WHAT THE TASK ASKS ::
Where the string "family" occurs in a line of the data below, that line should be copied.
======== SUPPLIED ENTRIES ========
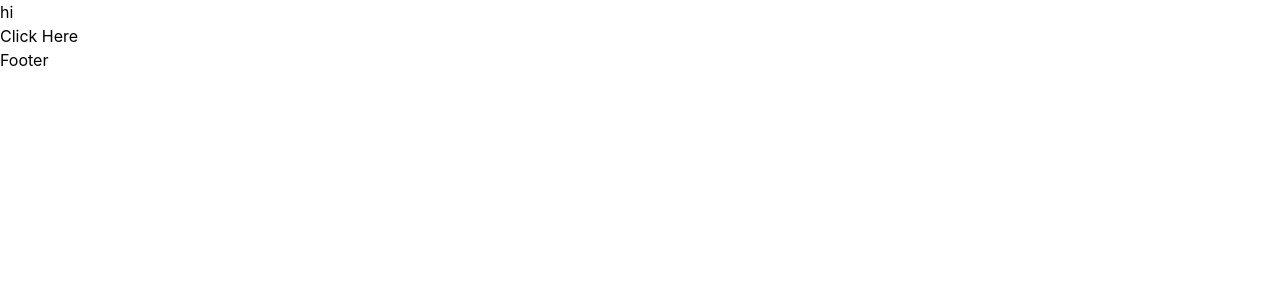
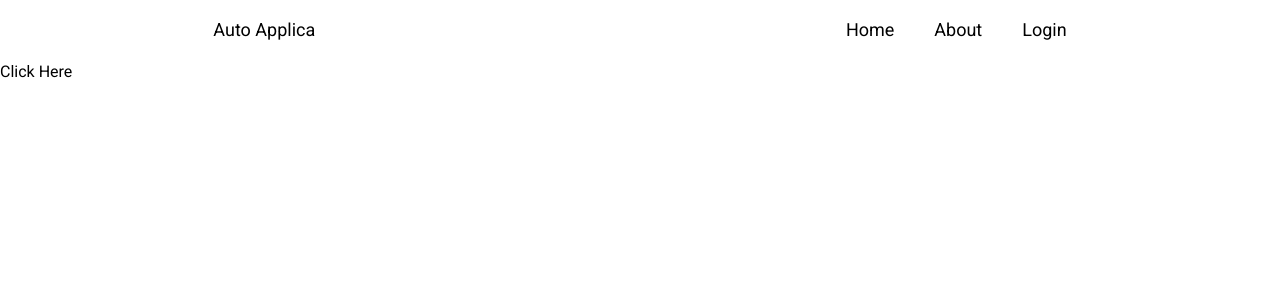
Before and after one commit to TheToadSannin/auto_applica, a React (Create React App) app: page / in a window 1280 px wide. Shown: the top 300 px of the page. Built offline with nearby package versions, Linux system fonts and the light colour scheme.

Commit message:
LinkLInkLInkLInkLInk

```diff
--- a/src/App.js
+++ b/src/App.js
@@ -1,6 +1,7 @@
 import React from "react";
 import "./App.css";
 import { BrowserRouter, Routes, Route } from "react-router-dom";
+import Header from './components/Header';
 import Login from "./pages/Login";
 import Signup from "./pages/Signup";
 import CreateApplication from "./pages/students/CreateApplication";
@@ -12,9 +13,11 @@ import PageNotFound from "./pages/PageNotFound";
 import { AuthProvider } from "./providers/AuthContext";
 
 
+
 function App() {
   return (
     <BrowserRouter>
+    <Header />
       <Routes>
         <Route path="/login" element={<Login />} />
         <Route path="/signup" element={<Signup />} />
--- a/src/components/Header.jsx
+++ b/src/components/Header.jsx
@@ -1,9 +1,21 @@
 import React from 'react'
+import { Link } from 'react-router-dom'
 
 const Header = () => {
   return (
-    <header><nav>hi</nav></header>
+    <header className='flex justify-center'>
+      <nav className='flex w-2/3 justify-between py-4 text-lg'>
+        <span>Auto Applica</span>
+        <ul className='flex space-x-10'>
+          <li><Link to='/'>Home </Link></li>
+          <li><Link to='/about'>About</Link></li>
+          <li><Link to='/login'>Login</Link></li>
+        </ul>
+      </nav>
+    </header>
   )
 }
 
 export default Header
+
+//| ----- | ----- | ----- |
--- a/src/index.css
+++ b/src/index.css
@@ -1,8 +1,14 @@
+@import url('https://fonts.googleapis.com/css2?family=Roboto&display=swap');
+
+*,::after,::before{
+  margin: 0;
+  padding: 0;
+  box-sizing: border-box;
+}
+
 body {
   margin: 0;
-  font-family: -apple-system, BlinkMacSystemFont, 'Segoe UI', 'Roboto', 'Oxygen',
-    'Ubuntu', 'Cantarell', 'Fira Sans', 'Droid Sans', 'Helvetica Neue',
-    sans-serif;
+  font-family: 'Roboto', sans-serif;
   -webkit-font-smoothing: antialiased;
   -moz-osx-font-smoothing: grayscale;
 }
--- a/src/pages/Home.jsx
+++ b/src/pages/Home.jsx
@@ -19,11 +19,9 @@ const Home = () => {
 
   return (
     <div>
-        <Header/>
-            <form onSubmit={handleSubmit}>
-              <button type="submit">Click Here</button>
-            </form>
-        <Footer/>
+        <form onSubmit={handleSubmit}>
+          <button type="submit">Click Here</button>
+        </form>
     </div>
   )
 }
```
Also changed, not shown: 1 other file (tests, documents, lock files or other folders).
========
EXPECTED ANSWER ::
+@import url('https://fonts.googleapis.com/css2?family=Roboto&display=swap');
-  font-family: -apple-system, BlinkMacSystemFont, 'Segoe UI', 'Roboto', 'Oxygen',
+  font-family: 'Roboto', sans-serif;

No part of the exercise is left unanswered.